Usually, you probably use more than one application at a time when working on your computer. This is what is broadly understood as multitasking, i.e. performing several activities at the same time. It may happen that when working on a project you need to open several windows of a "resource-consuming" application at the same time, as in a video app. Additionally, you might open the web browser, maybe a messenger like Slack or Discord, and then someone calls you on Zoom or Teams. Suddenly , you may lack the processing power to run all of these applications simultaneously at nominal performance.
Especially in laptops, it happens that the equipment lacks power even with seemingly undemanding applications, if you open one too many at the same time. It's worth remembering this when buying a mobile computer.

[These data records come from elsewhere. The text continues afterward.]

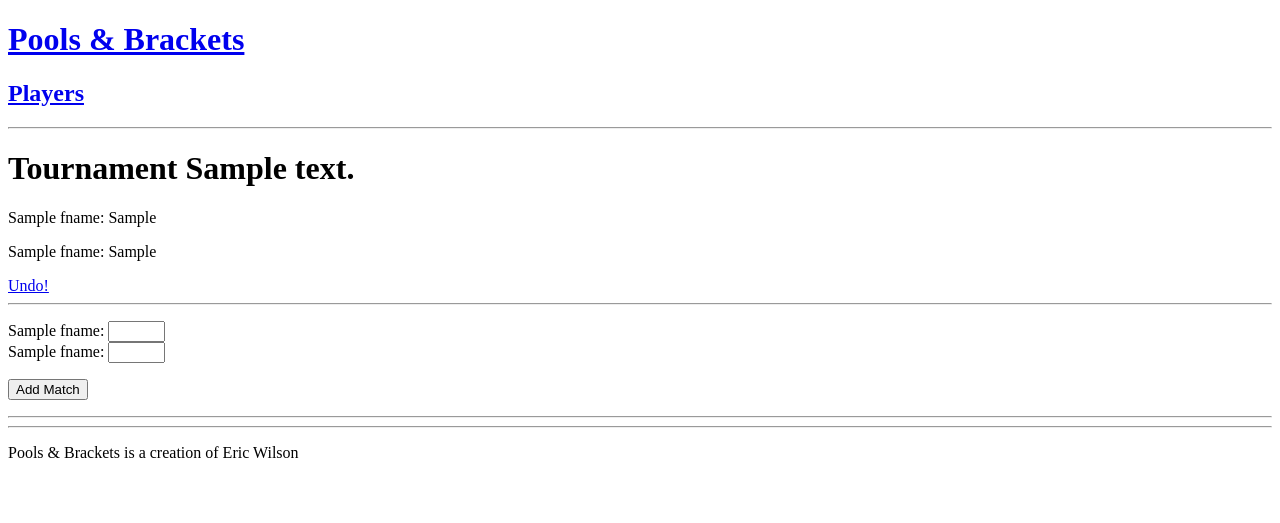
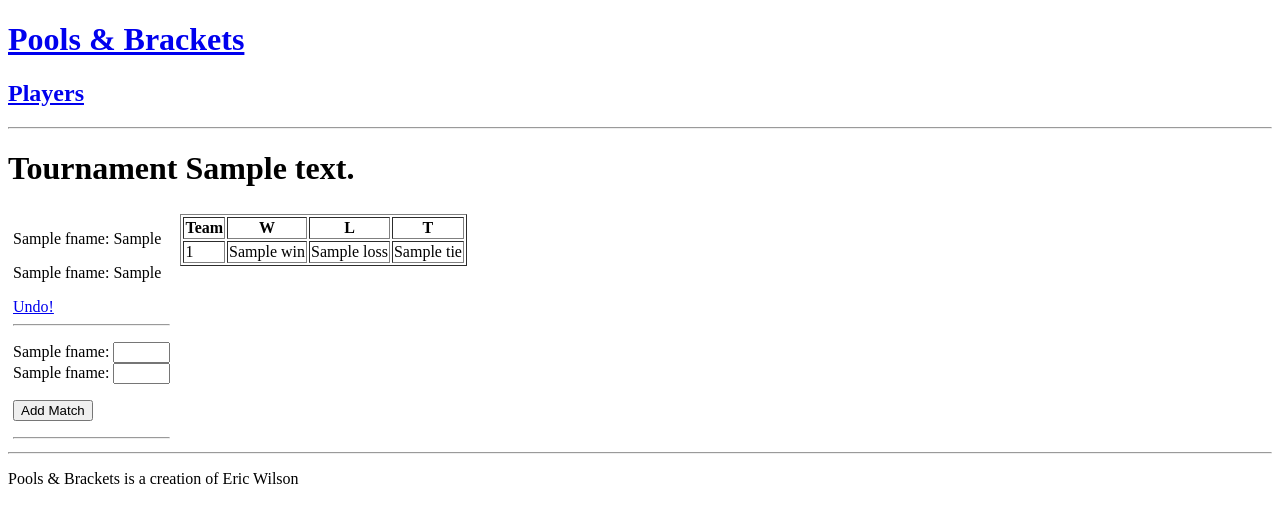
Before and after one commit to ewilson/tournament, a Flask app: template app/templates/play-tournament.html in a window 1280 px wide. Shown: the top 523 px of the page. Run offline with Flask 2, Linux system fonts and the light colour scheme; the template is opened without the code that fills it: values that come from a table or form of the project are taken from there, most other values are stand-ins (such as "Sample title", 1, 10 or a date in 2020).

Commit message:
Added faked standings to template

```diff
--- a/app/templates/base.html
+++ b/app/templates/base.html
@@ -9,7 +9,9 @@
     <hr/>
     {% block body %}
     {% endblock %}
-    <hr/>
-    <p>Pools &amp; Brackets is a creation of Eric Wilson</p>
+    <div style="clear:left">
+      <hr/>
+      <p>Pools &amp; Brackets is a creation of Eric Wilson</p>
+    </div>
   </body>
 </html>
--- a/app/templates/play-tournament.html
+++ b/app/templates/play-tournament.html
@@ -2,6 +2,7 @@
 {% block body %}
 {% set tournament = model['tournament'] %}
 <h1>Tournament {{tournament.description}}</h1>
+<div style="float:left;margin:5px">
   {% for c_match in model['completed'] %}
     <p>{{c_match.player1.fname}}: {{c_match.score1}}</p>
     <p>{{c_match.player2.fname}}: {{c_match.score2}}</p>
@@ -23,4 +24,22 @@
     </form>
     <hr/>
   {% endfor %}
+</div>
+<div style="float:left;margin:5px">
+  <table border="1">
+    <thead>
+      <tr><th>Team</th><th>W</th><th>L</th><th>T</th></tr>
+    </thead>
+    <tbody>
+    {% for standing_row in model['standings'] %}
+      <tr>
+	<td>{{standing_row.player_id}}</td>
+	<td>{{standing_row.win}}</td>
+	<td>{{standing_row.loss}}</td>
+	<td>{{standing_row.tie}}</td>
+      </tr>
+    {% endfor %}
+    </tbody>
+  </table>
+</div>
 {% endblock %}
--- a/app/views.py
+++ b/app/views.py
@@ -3,7 +3,7 @@ import sqlite3
 import config
 from app import app
 from forms import TournForm, PlayerForm, TourneyEntryForm, MatchForm
-from models import Player
+from models import Player, Standing
 import tournament_dao, player_dao, tourney
 
 @app.route('/', methods = ['GET','POST'])
@@ -43,6 +43,10 @@ def play_tournament(id):
     model['tournament'] = tournament_dao.find(id)
     model['schedule'] = tourney.find_scheduled_matches(id)
     model['completed'] = tourney.find_completed_matches(id)
+    standing_row_1 = Standing('CBJ',60,12,10)
+    standing_row_2 = Standing('UNH',12,13,12)
+    standing_row_3 = Standing('MSU',0,5,6)
+    model['standings'] = [standing_row_1, standing_row_2, standing_row_3]
     return render_template('play-tournament.html',
                            model=model,
                            form=form)
```
Lines whose indentation alone changed are shown as unchanged.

In this case , the number of physical cores your CPU has will be of great importance. As in the case of games, if you want to work with many programs at once, it's worth getting a CPU with a large number of cores. For most of us, 6 or 8-core gaming units will probably suffice, but if it comes to a really heavy CPU loads, then you should consider desktop solutions for professionals. AMD Threadripper processors are equipped with 12, 16 and even more cores – all to ensure optimal performance when working in graphics and video programs.
Remember, however, that the performance of "professional" chips in terms of productivity usually doesn't translate into games, so comparing them with the more common CPUs in this aspect doesn't make much sense.